The Zimmerman account of the assault by Trayvon Martin is hard to believe. The story is that Trayvon Martin attacked and toppled him, then had such complete control of him that he was able to repeatedly pound his head into the pavement — one news account says “cement,” not “pavement.” — meaning, I assume, that it could be the street surface or the sidewalk. If Zimmerman’s account is true, then he must have been able to get out of his predicament and get the upper hand on Martin. Why then would he find it necessary to shoot Martin? George Zimmerman had the gun in hand and Trayvon Martin was unarmed. With that enormous advantage, what threat did Trayvon Martin pose to him?
The newest development in the Trayvon Martin case, more recent than yesterday’s CNN newscasts, is an audio of a witness who claimed to have dimly seen a scuffle between two figures and two popping sounds. These were apparently two gun shots, although the witness said the second sound may have been an echo. After the shot or shots, the man started walking toward the witness’es position. From what the witness could see, the man was walking normally and didn’t have any visible signs of having been in a life-or-death fight.

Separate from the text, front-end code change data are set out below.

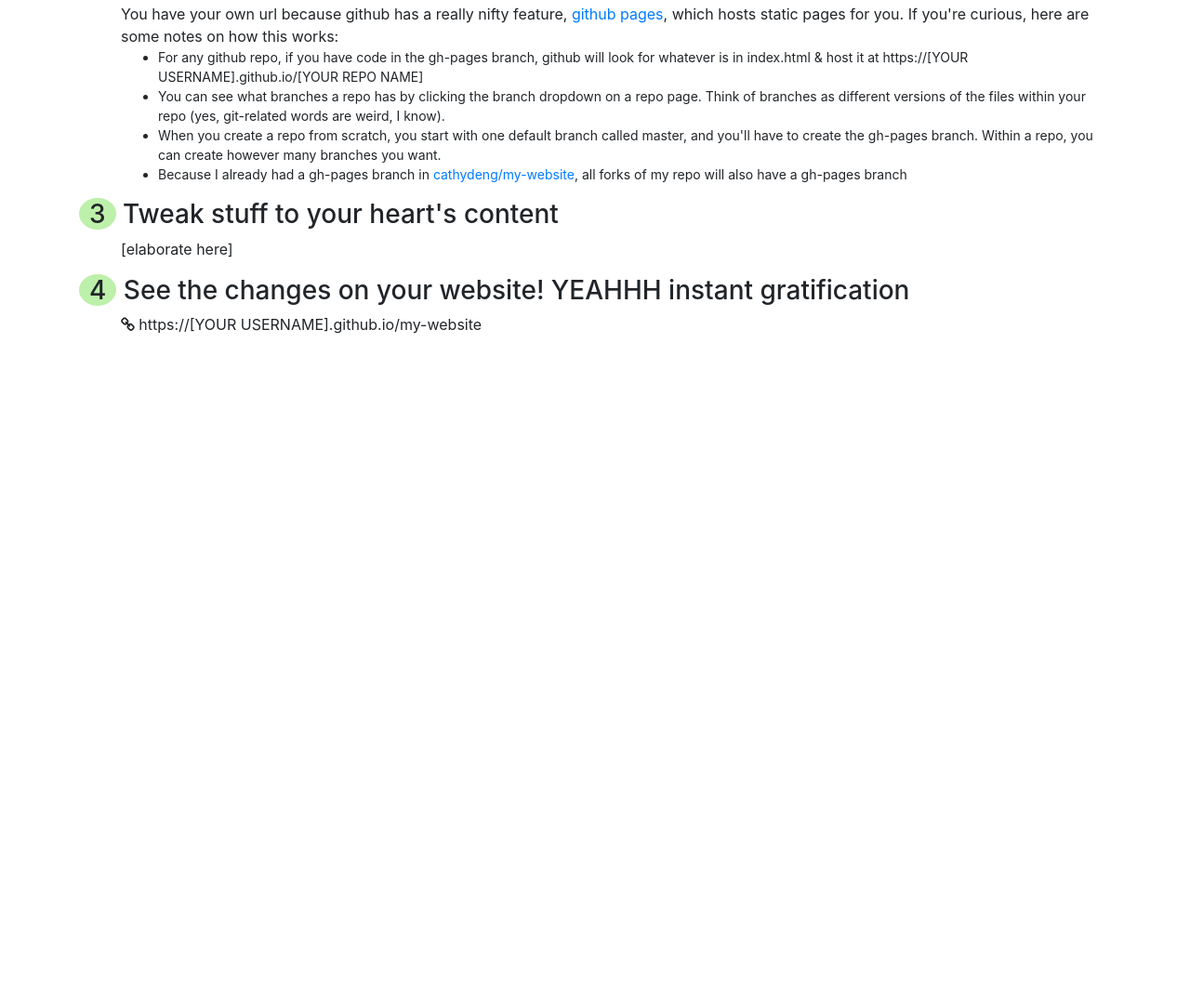
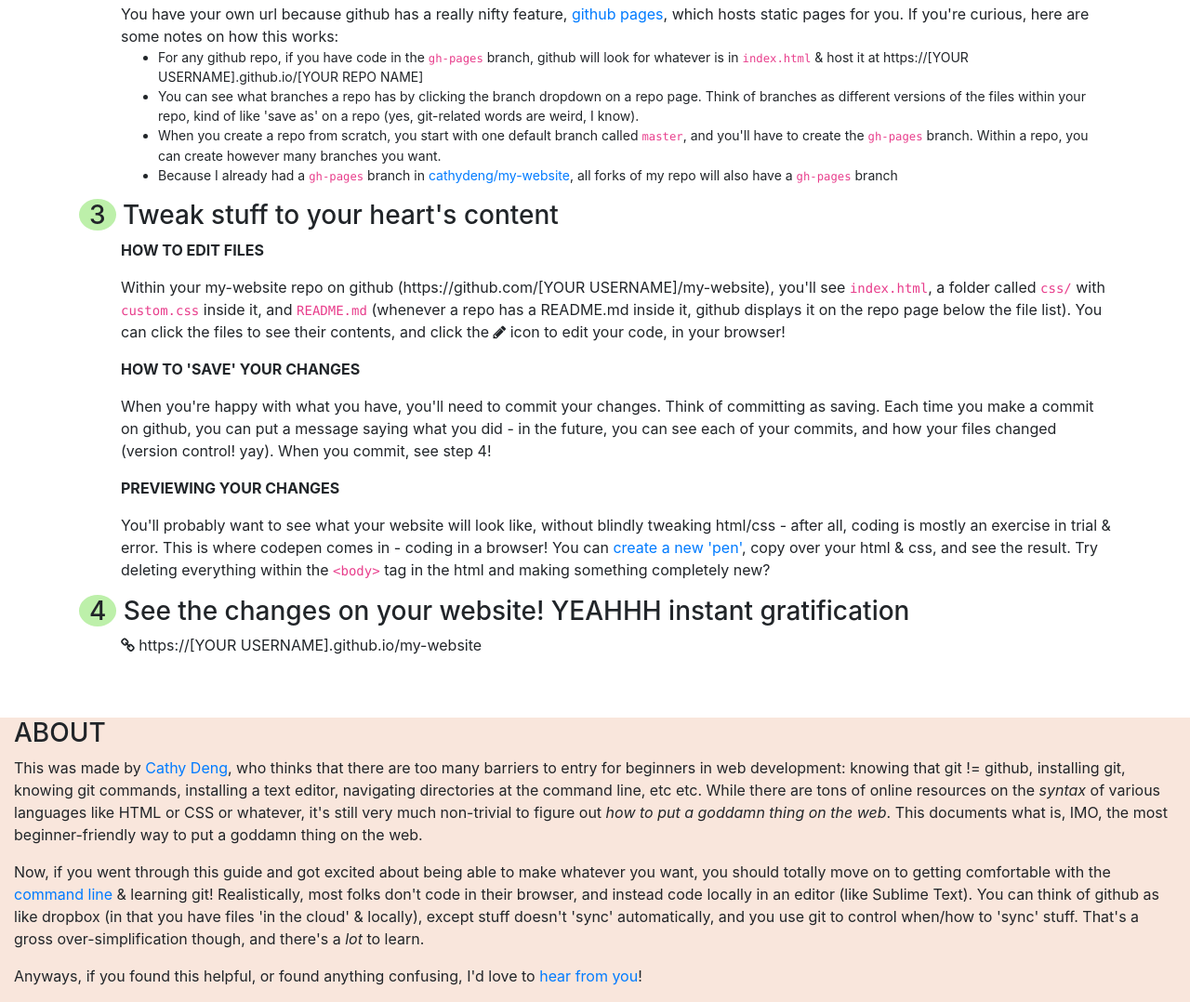
Before and after one commit to cathydeng/simple-website-template, a plain HTML site: page index.html in a window 1280 px wide. Shown: the part 491-1569 px from the top of the page at 93% size. Before the commit the page ends 868 px from the top, so only its background shows below. Drawn offline with nearby package versions, Linux system fonts and the light colour scheme.

Commit message:
addin' content

```diff
--- a/css/custom.css
+++ b/css/custom.css
@@ -6,6 +6,11 @@ img{
 .colored-header{
     background-color: #F9E6DC;
     margin-bottom: 30px;
+}
+
+.colored-footer{
+    background-color: #F9E6DC;
+    margin-top: 50px;
 }
 
 .circle{
--- a/index.html
+++ b/index.html
@@ -70,10 +70,10 @@
             You have your own url because github has a really nifty feature, <a href="https://pages.github.com/">github pages</a>, which hosts static pages for you. If you're curious, here are some notes on how this works:
             <small>
             <ul>
-              <li>For any github repo, if you have code in the gh-pages branch, github will look for whatever is in index.html & host it at https://[YOUR USERNAME].github.io/[YOUR REPO NAME]</li>
-              <li>You can see what branches a repo has by clicking the branch dropdown on a repo page. Think of branches as different versions of the files within your repo (yes, git-related words are weird, I know).</li>
-              <li>When you create a repo from scratch, you start with one default branch called master, and you'll have to create the gh-pages branch. Within a repo, you can create however many branches you want.</li>
-              <li>Because I already had a gh-pages branch in <a href="https://github.com/cathydeng/my-website" target="blank">cathydeng/my-website</a>, all forks of my repo will also have a gh-pages branch</li>
+              <li>For any github repo, if you have code in the <code>gh-pages</code> branch, github will look for whatever is in <code>index.html</code> & host it at https://[YOUR USERNAME].github.io/[YOUR REPO NAME]</li>
+              <li>You can see what branches a repo has by clicking the branch dropdown on a repo page. Think of branches as different versions of the files within your repo, kind of like 'save as' on a repo (yes, git-related words are weird, I know).</li>
+              <li>When you create a repo from scratch, you start with one default branch called <code>master</code>, and you'll have to create the <code>gh-pages</code> branch. Within a repo, you can create however many branches you want.</li>
+              <li>Because I already had a <code>gh-pages</code> branch in <a href="https://github.com/cathydeng/my-website" target="blank">cathydeng/my-website</a>, all forks of my repo will also have a <code>gh-pages</code> branch</li>
             </ul></small>
           </div>
 
@@ -81,8 +81,17 @@
             <span class="circle">3</span>
             Tweak stuff to your heart's content
           </p>
+          <p class="step-detail"><strong>HOW TO EDIT FILES</strong></p>
           <p class="step-detail">
-            [elaborate here]
+            Within your my-website repo on github (https://github.com/[YOUR USERNAME]/my-website), you'll see <code>index.html</code>, a folder called <code>css/</code> with <code>custom.css</code> inside it, and <code>README.md</code> (whenever a repo has a README.md inside it, github displays it on the repo page below the file list). You can click the files to see their contents, and click the <i class="fa fa-pencil"></i> icon to edit your code, in your browser!
+          </p>
+          <p class="step-detail"><strong>HOW TO 'SAVE' YOUR CHANGES</strong></p>
+          <p class="step-detail">
+            When you're happy with what you have, you'll need to commit your changes. Think of committing as saving. Each time you make a commit on github, you can put a message saying what you did - in the future, you can see each of your commits, and how your files changed (version control! yay). When you commit, see step 4!
+          </p>
+          <p class="step-detail"><strong>PREVIEWING YOUR CHANGES</strong></p>
+          <p class="step-detail">
+            You'll probably want to see what your website will look like, without blindly tweaking html/css - after all, coding is mostly an exercise in trial & error. This is where codepen comes in - coding in a browser! You can <a href="http://codepen.io/pen/" target="blank">create a new 'pen'</a>, copy over your html & css, and see the result. Try deleting everything within the <code>&lt;body&gt;</code> tag in the html and making something completely new?
           </p>
 
           <p class="h3 step">
@@ -95,12 +104,18 @@
         </div>
       </div>
     </div>
+
+    <div class="container-fluid colored-footer">
+        <div class="row">
+          <div class="col-sm-12">
+            <h3>ABOUT</h3>
+            <p>This was made by <a href="https://cathydeng.github.io">Cathy Deng</a>, who thinks that there are too many barriers to entry for beginners in web development: knowing that git != github, installing git, knowing git commands, installing a text editor, navigating directories at the command line, etc etc. While there are tons of online resources on the <i>syntax</i> of various languages like HTML or CSS or whatever, it's still very much non-trivial to figure out <i>how to put a goddamn thing on the web</i>. This documents what is, IMO, the most beginner-friendly way to put a goddamn thing on the web.</p>
+            <p>Now, if you went through this guide and got excited about being able to make whatever you want, you should totally move on to getting comfortable with the <a href="http://blog.teamtreehouse.com/introduction-to-the-mac-os-x-command-line" target="blank">command line</a> & learning git! Realistically, most folks don't code in their browser, and instead code locally in an editor (like Sublime Text). You can think of github as like dropbox (in that you have files 'in the cloud' & locally), except stuff doesn't 'sync' automatically, and you use git to control when/how to 'sync' stuff. That's a gross over-simplification though, and there's a <i>lot</i> to learn.</p>
+            <p>Anyways, if you found this helpful, or found anything confusing, I'd love to <a href="https://twitter.com/cthydng" target="blank">hear from you</a>!</p>
+          </div>
+        </div>
+    </div>
+
   </body>
 
-  <script type="text/javascript">
-    $(document).ready(function() {
-        // your javascript here
-    });
-  </script>
-
 </html>
```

The witness whose audio account was played yesterday on at least CBS and ABC newscasts, doesn’t entirely square with that of the two women who were apparently the closest witnesses to what may have taken place. After hearing a shot, they rushed outside and saw a man with his hand on a prone figure on the ground. One of the witnesses said that the man then began pacing back and forth. After being queried two or three times about what to do, the man told them to call the police. Although the two women were not able to see any visible injuries, one of the women acknowledged that their vision was impaired by the approaching darkness and the poor lighting.
The difference in the two accounts is that the two women, whose attention was drawn to the kitchen of one of them, by sounds coming from outside, did not report seeing a scuffle taking place and their account of George Zimmerman pacing back and forth doesn’t entirely comport with the newest witness’es account of a man advancing toward him, nor did this new witness mention seeing two women near the body on the ground. The audio of the newest witness doesn’t make any mention of the relative positions of the two figures when the first popping sound was heard.
Yesterday was also notable in the Trayvon Martin case, as it found both the father and the brother of George Zimmerman “speaking out,” as the media would phrase it. Both argued that George ZImmerman acted in self-defense; however, the father added a stunning new detail: he alleged that Trayvon Martin told his son that he, Trayvon, would kill him right then or at least by that night. The father’s only source for that alleged threat would have been his son.
The other item in the bonanza of information appearing yesterday was the statement on camera by the funeral director preparing Trayvon Martin’s body for burial. He did not see any injuries on Trayvon and the most crucial indicator of an unarmed man’s involvement in a physical fight: his knuckles, were, in the funeral director’s one-word description: “pristine.”